New studies published in the UK and US during August show that the coronavirus is taking its toll on the mental health of Brits and Americans

Published on August 20, 2020

Stay Safe and Be Kind Photo: Lisa Fotios

New studies on both sides of the Atlantic have revealed the extent to which Americans and Brits are more likely to experience mental health issues since the onset of the coronavirus pandemic in March 2020.

In the US, the Mental Health Index has found an "alarming" rise of 102% in the risk of depression among US workers, whilst in the UK, the Office for National Statistics (ONS) reports that in June 2020, around one in five adults (19.2%) were likely to experience some form of depression during the pandemic, compared to one in 10 adults (9.7%) before the pandemic, July 2019 to March 2020.

Both studies also found younger people are at a great risk of experiencing the symptoms of depression due the pandemic.

In the US, Total Brain, the organization behind the Mental Health Index, says that working Americans aged 20-39 have a 101% "higher risk of depression" and a 132% "greater risk of general anxiety" than middle aged counterpats aged 40-59. In the UK, the ONS reports that "Adults aged 16 to 39 years old were more likely than other adults to be experiencing some form of depression during the coronavirus (COVID-19) pandemic".

The studies highlight the ongoing importance of mental health awareness on both sides of the pond.

Louis Gagnon, CEO of Total Brain, responded to the results, saying "It has been more than five months since the WHO declared COVID-19 a pandemic ... People are experiencing sustained elevation in stress and anxiety levels like never before. The fact that the risk of developing clinical depression continues to escalate at such a disturbing rate comes as little surprise. Depression is the manifestation of months of chronic stress and anxiety overload."

Garen Staglin, Chairman of One Mind at Work, followed by commenting that "The significant increase in risk for depression among millennials is a reminder that those in their late 20s and 30s are experiencing even more adverse mental health effects from the pandemic than other age ranges. Workplaces have unique opportunities to support their employees' wellbeing and we hope this data is a catalyst for more action."

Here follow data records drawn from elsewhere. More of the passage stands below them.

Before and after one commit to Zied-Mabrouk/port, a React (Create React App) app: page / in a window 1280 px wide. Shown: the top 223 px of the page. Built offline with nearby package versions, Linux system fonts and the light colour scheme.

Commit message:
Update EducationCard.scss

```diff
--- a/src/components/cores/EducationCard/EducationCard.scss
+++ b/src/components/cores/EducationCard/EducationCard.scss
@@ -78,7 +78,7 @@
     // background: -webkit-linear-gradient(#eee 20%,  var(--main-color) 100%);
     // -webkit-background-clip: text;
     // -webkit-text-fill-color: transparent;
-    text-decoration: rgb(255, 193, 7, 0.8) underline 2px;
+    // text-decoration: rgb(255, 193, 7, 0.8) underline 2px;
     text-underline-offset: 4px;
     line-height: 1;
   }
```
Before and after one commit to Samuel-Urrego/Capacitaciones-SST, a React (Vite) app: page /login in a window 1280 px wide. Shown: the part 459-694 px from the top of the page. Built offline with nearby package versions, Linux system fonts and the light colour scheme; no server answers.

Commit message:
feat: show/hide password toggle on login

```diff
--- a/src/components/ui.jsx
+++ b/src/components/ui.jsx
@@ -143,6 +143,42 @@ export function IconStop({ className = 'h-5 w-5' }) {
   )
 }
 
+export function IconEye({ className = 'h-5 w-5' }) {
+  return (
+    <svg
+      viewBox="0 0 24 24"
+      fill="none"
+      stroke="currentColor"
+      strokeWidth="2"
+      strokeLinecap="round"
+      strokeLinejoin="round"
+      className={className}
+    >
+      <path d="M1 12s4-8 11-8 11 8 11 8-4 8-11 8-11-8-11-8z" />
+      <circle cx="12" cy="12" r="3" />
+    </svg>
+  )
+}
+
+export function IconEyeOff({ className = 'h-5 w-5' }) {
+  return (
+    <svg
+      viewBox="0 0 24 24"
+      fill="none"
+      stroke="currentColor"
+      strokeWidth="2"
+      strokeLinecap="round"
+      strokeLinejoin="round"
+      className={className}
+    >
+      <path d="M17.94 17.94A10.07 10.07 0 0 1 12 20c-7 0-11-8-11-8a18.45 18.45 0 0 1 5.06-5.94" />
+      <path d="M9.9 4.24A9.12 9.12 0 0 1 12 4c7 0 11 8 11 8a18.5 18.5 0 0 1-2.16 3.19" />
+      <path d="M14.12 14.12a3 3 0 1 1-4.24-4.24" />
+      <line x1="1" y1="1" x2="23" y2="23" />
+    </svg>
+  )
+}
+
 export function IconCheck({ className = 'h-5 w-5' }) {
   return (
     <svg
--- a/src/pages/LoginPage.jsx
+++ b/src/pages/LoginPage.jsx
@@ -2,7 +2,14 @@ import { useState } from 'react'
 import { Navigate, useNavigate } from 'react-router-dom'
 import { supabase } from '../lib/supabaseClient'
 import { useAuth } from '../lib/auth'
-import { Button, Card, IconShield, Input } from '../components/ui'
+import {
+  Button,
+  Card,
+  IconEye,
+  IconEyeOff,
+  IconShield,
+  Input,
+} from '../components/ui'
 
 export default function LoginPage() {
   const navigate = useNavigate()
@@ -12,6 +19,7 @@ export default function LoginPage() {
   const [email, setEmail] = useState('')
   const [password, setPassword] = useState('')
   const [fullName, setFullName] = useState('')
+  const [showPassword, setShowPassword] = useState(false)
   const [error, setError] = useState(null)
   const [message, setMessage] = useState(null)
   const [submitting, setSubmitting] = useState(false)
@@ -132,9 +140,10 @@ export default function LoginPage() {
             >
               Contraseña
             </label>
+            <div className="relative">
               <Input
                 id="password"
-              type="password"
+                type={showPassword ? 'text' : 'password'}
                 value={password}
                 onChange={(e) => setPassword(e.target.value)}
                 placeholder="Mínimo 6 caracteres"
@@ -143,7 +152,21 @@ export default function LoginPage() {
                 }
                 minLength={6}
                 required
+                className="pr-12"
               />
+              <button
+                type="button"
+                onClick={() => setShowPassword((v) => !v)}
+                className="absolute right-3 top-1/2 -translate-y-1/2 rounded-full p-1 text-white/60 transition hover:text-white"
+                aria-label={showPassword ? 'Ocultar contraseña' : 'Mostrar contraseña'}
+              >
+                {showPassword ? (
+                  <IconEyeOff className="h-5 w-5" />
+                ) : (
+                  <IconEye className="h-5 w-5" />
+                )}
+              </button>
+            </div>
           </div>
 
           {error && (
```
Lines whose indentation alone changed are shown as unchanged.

In the UK, Tim Vizard, Principal Research Officer at the ONS, said "Almost 1 in 5 adults were experiencing some form of depression during the pandemic, almost doubling from around one in 10 before the pandemic. Adults who were young, female, unable to afford an unexpected expense or disabled were the most likely to experience some form of depression during the pandemic."

If you're experiencing depression or anxiety as a result of the pandemic, or for any other reason, it's always best to reach out. Whether you're in the UK or US, there are plenty of organizations ready and able to support you. We've included links to a few below.

For the full study from America, go to www.totalbrain.com, and for the full data from the ONS in the UK, go to https://www.ons.gov.uk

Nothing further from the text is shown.